Before-and-after page screenshots

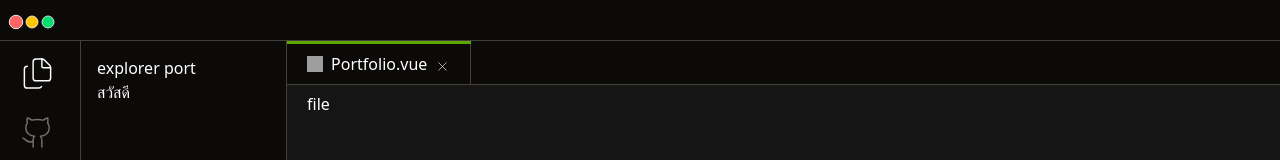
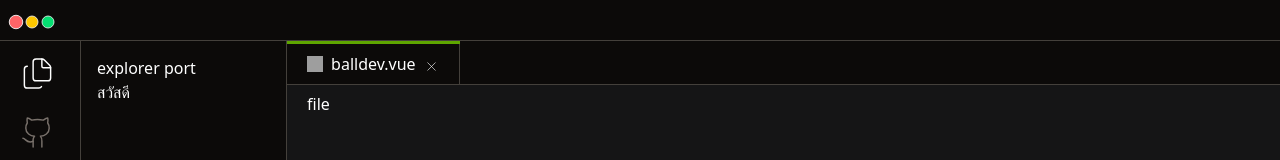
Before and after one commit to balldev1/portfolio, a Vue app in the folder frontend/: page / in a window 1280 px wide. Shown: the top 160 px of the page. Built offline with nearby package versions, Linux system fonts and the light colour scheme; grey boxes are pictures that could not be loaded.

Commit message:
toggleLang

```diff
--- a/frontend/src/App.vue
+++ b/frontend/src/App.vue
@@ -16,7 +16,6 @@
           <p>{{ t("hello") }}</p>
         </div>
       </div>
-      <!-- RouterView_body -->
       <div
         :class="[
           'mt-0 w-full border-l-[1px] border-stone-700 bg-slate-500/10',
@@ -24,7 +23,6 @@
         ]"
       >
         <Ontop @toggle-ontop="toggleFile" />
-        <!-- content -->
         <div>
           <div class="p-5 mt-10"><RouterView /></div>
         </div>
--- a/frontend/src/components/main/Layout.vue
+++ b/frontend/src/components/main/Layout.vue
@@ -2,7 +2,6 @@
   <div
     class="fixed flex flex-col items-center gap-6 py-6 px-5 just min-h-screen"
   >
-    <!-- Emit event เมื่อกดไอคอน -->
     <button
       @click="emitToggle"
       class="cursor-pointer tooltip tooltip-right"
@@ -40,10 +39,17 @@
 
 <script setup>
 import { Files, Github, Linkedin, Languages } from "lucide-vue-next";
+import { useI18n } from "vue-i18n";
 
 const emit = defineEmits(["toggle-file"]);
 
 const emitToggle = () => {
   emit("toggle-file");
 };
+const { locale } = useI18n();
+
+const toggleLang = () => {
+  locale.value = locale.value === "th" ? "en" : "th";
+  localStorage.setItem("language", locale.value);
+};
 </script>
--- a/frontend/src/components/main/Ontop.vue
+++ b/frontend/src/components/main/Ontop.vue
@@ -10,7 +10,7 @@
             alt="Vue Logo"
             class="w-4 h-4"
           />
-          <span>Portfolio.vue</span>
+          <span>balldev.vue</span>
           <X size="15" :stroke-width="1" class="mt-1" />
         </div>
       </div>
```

What to work on |
Set down all the entries above verbatim, and include none of the pictures.

Answer area |
Before and after one commit to balldev1/portfolio, a Vue app in the folder frontend/: page / in a window 1280 px wide. Shown: the top 160 px of the page. Built offline with nearby package versions, Linux system fonts and the light colour scheme; grey boxes are pictures that could not be loaded.

Commit message:
toggleLang

```diff
--- a/frontend/src/App.vue
+++ b/frontend/src/App.vue
@@ -16,7 +16,6 @@
           <p>{{ t("hello") }}</p>
         </div>
       </div>
-      <!-- RouterView_body -->
       <div
         :class="[
           'mt-0 w-full border-l-[1px] border-stone-700 bg-slate-500/10',
@@ -24,7 +23,6 @@
         ]"
       >
         <Ontop @toggle-ontop="toggleFile" />
-        <!-- content -->
         <div>
           <div class="p-5 mt-10"><RouterView /></div>
         </div>
--- a/frontend/src/components/main/Layout.vue
+++ b/frontend/src/components/main/Layout.vue
@@ -2,7 +2,6 @@
   <div
     class="fixed flex flex-col items-center gap-6 py-6 px-5 just min-h-screen"
   >
-    <!-- Emit event เมื่อกดไอคอน -->
     <button
       @click="emitToggle"
       class="cursor-pointer tooltip tooltip-right"
@@ -40,10 +39,17 @@
 
 <script setup>
 import { Files, Github, Linkedin, Languages } from "lucide-vue-next";
+import { useI18n } from "vue-i18n";
 
 const emit = defineEmits(["toggle-file"]);
 
 const emitToggle = () => {
   emit("toggle-file");
 };
+const { locale } = useI18n();
+
+const toggleLang = () => {
+  locale.value = locale.value === "th" ? "en" : "th";
+  localStorage.setItem("language", locale.value);
+};
 </script>
--- a/frontend/src/components/main/Ontop.vue
+++ b/frontend/src/components/main/Ontop.vue
@@ -10,7 +10,7 @@
             alt="Vue Logo"
             class="w-4 h-4"
           />
-          <span>Portfolio.vue</span>
+          <span>balldev.vue</span>
           <X size="15" :stroke-width="1" class="mt-1" />
         </div>
       </div>
```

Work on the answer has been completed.